Reassurances over support for young people with vision impairment in Northumberland
Northumberland County Council has said it hasn’t cut support for youngsters with vision impairment, after concerns were raised by a charity for the blind.
Last week, the Royal National Institute of Blind People (RNIB) warned that one in three young people with vision impairment are being failed by underfunded local authorities across the North East, according to its latest research.
The report, Left out of Learning, reveals that two-thirds (67 per cent) of councils in the region have cut or frozen funding for specialist education services over the last two years. Just one North East council has kept its funding in line with inflation.
Over the same time, more than a third (38 per cent) of councils have made a reduction in qualified teachers of vision impairment (QTVI), who are central to making mainstream education accessible for visually-impaired children and young people.
The findings, which come from a Freedom of Information (FOI) request, suggest that Northumberland’s funding reduced by ‘less than 20%’ between 2017-18 and 2019-20.
In addition, they show that the authority’s QTVI workforce reduced by 0.4 full-time equivalents over the same period.
However, the county council has offered assurances that it has not cut funding, saying that its response to the FOI ‘didn’t properly represent the situation’ and adding that the reduction in QTVIs relates to a vacant post and is not permanent.
A spokeswoman said: “The council is fully committed to providing a high-quality visually-impaired sensory support service for children and young people.
“There has been no cut in the budget for this service at all, with the only temporary budget change being a part-time vacancy in the team. Each learner is receiving the nationally recognised appropriate level of support as other team members provide cover and one member of staff is currently training to teach children with visual impairments.
“Northumberland is very proud of the quality of its service for children with sensory impairments, which was recognised by Ofsted as good and effective during the local area SEND inspection.
“We are not complacent, however, and our social care team is currently involved in reviewing sensory support services. This is to ensure that we can assess the needs of children and young people who have a visual and multi-sensory impairment and develop appropriate services to meet these needs.”
Reflecting on the regional picture, Lewis Winton, RNIB campaigns officer for the North East, said: “Our research has revealed a shocking lack of resource for local authorities to deliver this crucial provision.

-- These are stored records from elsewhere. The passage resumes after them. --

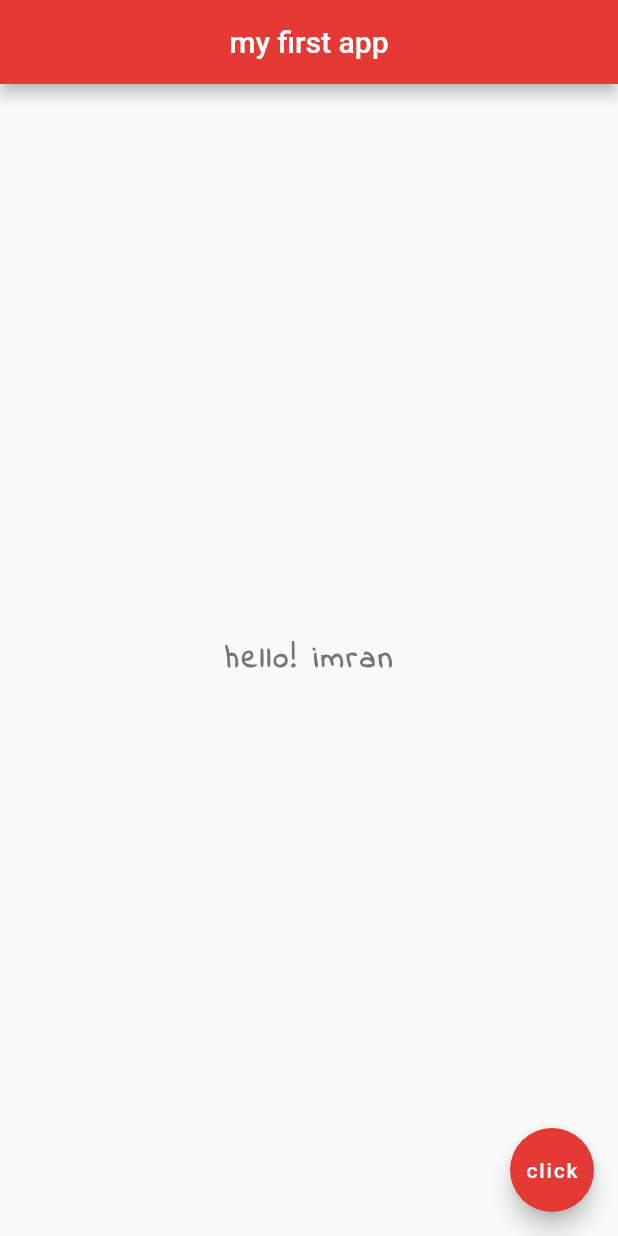
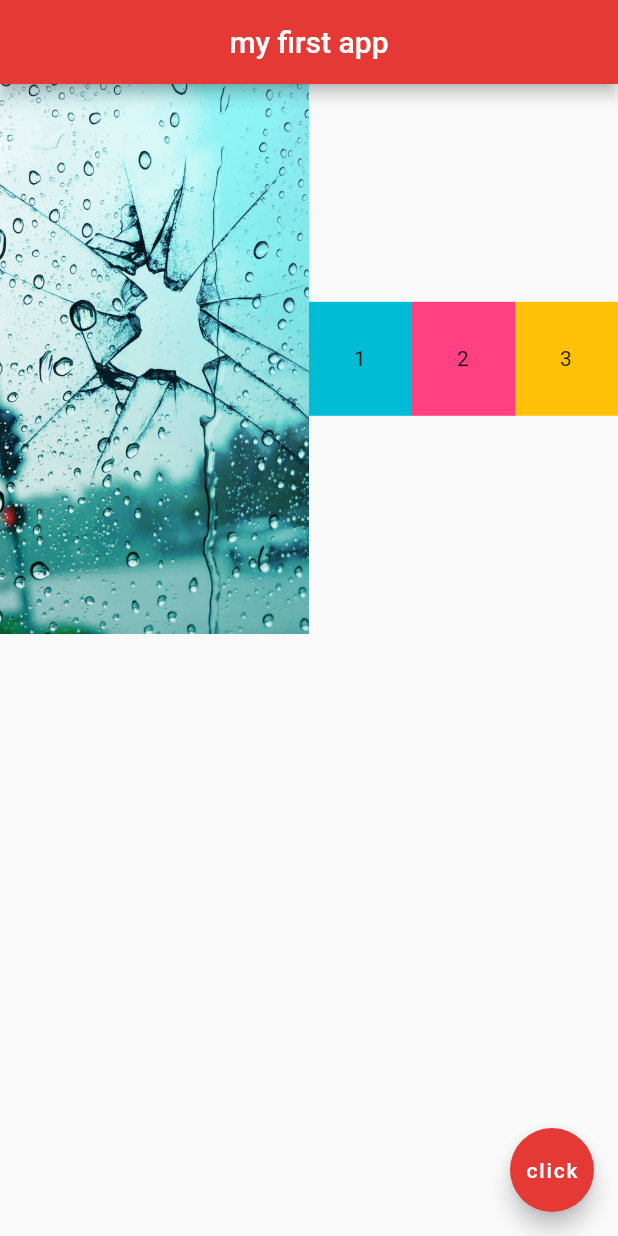
Before and after one commit to MdImranHabib/my_flutter_app, a Flutter app: the screen it shows after launch, on a phone screen of 412 x 824 dp. Run offline on Flutter 3.47's test engine with Material 2 defaults, Android fonts, the phone set to English and light mode, and no system bars.

Commit message:
practiced expanded widget

```diff
--- a/lib/main.dart
+++ b/lib/main.dart
@@ -1,28 +1,57 @@
 import 'package:flutter/material.dart';
 
 void main() => runApp(MaterialApp(
-    home: Scaffold(
+    home: Home(),
+  ));
+
+class Home extends StatelessWidget {
+  //const Home({Key? key}) : super(key: key);
+
+  @override
+  Widget build(BuildContext context) {
+    return Scaffold(
       appBar: AppBar(
         title: Text('my first app'),
         centerTitle: true,
         backgroundColor: Colors.red[600],
       ),
-      body: Center(
-        child: Text(
-          'hello! imran',
-          style: TextStyle(
-            fontSize: 20.0,
-            fontWeight: FontWeight.bold,
-            letterSpacing: 2.0,
-            color: Colors.grey[600],
-            fontFamily: 'IndieFlower',
+      body: Row(
+        children: [
+          Expanded(
+            flex: 3,
+              child: Image.asset('assets/m1.jpg')
           ),
-        ),
+          Expanded(
+            flex: 1,
+            child: Container(
+              padding: EdgeInsets.all(30.0),
+              color: Colors.cyan,
+              child: Text('1'),
+            ),
+          ),
+          Expanded(
+            flex: 1,
+            child: Container(
+              padding: EdgeInsets.all(30.0),
+              color: Colors.pinkAccent,
+              child: Text('2'),
+            ),
+          ),
+          Expanded(
+            flex: 1,
+            child: Container(
+              padding: EdgeInsets.all(30.0),
+              color: Colors.amber,
+              child: Text('3'),
+            ),
+          ),
+        ],
       ),
       floatingActionButton: FloatingActionButton(
         onPressed: () {},
         child: Text('click'),
         backgroundColor: Colors.red[600],
       ),
-    ),
-  ));
+    );
+  }
+}
--- a/pubspec.yaml
+++ b/pubspec.yaml
@@ -58,9 +58,8 @@ flutter:
   uses-material-design: true
 
   # To add assets to your application, add an assets section, like this:
-  # assets:
-  #   - images/a_dot_burr.jpeg
-  #   - images/a_dot_ham.jpeg
+  assets:
+    - assets/
 
   # An image asset can refer to one or more resolution-specific "variants", see
   # https://flutter.dev/assets-and-images/#resolution-aware
```
Also changed, not shown: assets/m1.jpg (added), assets/m2.jpg (added), assets/m3.jpg (added).
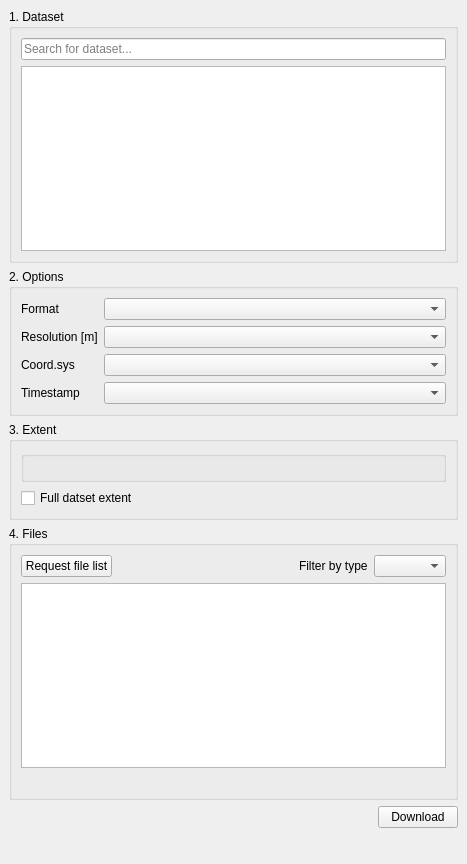
The window that ui/sgd_dockwidget_base.ui (piMoll/swissgeodownloader) describes before a commit, drawn with Qt 5.
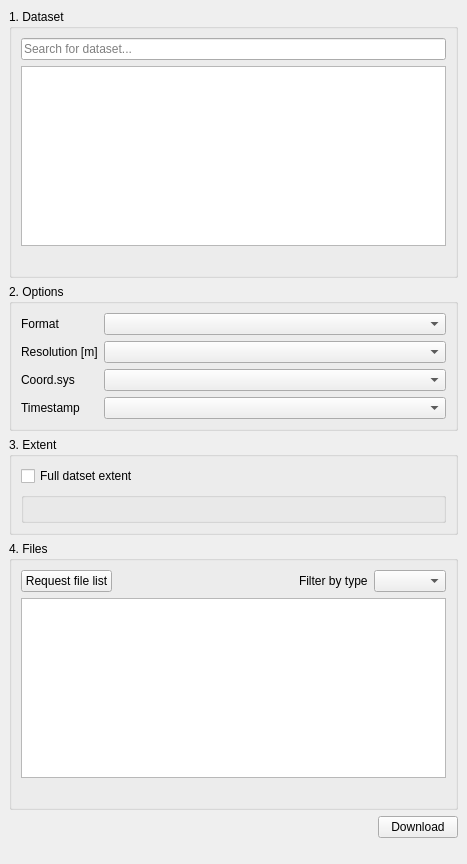
The same window after the commit. Custom widgets are drawn as their Qt base class.

Commit message: Tell user when there are no files available in a dataset. Calculate file size estimate.

```diff
--- a/ui/sgd_dockwidget_base.ui
+++ b/ui/sgd_dockwidget_base.ui
@@ -55,6 +55,13 @@
            </property>
           </widget>
          </item>
+         <item>
+          <widget class="QLabel" name="guiDatasetStatus">
+           <property name="text">
+            <string/>
+           </property>
+          </widget>
+         </item>
         </layout>
        </widget>
       </item>
@@ -128,6 +135,13 @@
          <string>3. Extent</string>
         </property>
         <layout class="QVBoxLayout" name="verticalLayout_2">
+         <item>
+          <widget class="QCheckBox" name="guiFullExtentChbox">
+           <property name="text">
+            <string>Full datset extent</string>
+           </property>
+          </widget>
+         </item>
          <item>
           <widget class="QgsExtentGroupBox" name="guiExtentWidget">
            <property name="titleBase">
@@ -135,17 +149,6 @@
            </property>
           </widget>
          </item>
-         <item>
-          <layout class="QHBoxLayout" name="horizontalLayout_2">
-           <item>
-            <widget class="QCheckBox" name="guiFullExtentChbox">
-             <property name="text">
-              <string>Full datset extent</string>
-             </property>
-            </widget>
-           </item>
-          </layout>
-         </item>
         </layout>
        </widget>
       </item>
```
The commit also changes 3 other files.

“Despite an increasing number of children and young people requiring and accessing specialist support in the last few years, funding has been cut, QTVI roles have been lost and case-loads have increased – putting remaining services under enormous strain.
“With more than £14 billion being promised for primary and secondary education between now and 2023, we are urging the Government to act now and correct this funding gap to ensure every child with vision impairment is able to fulfil their potential.”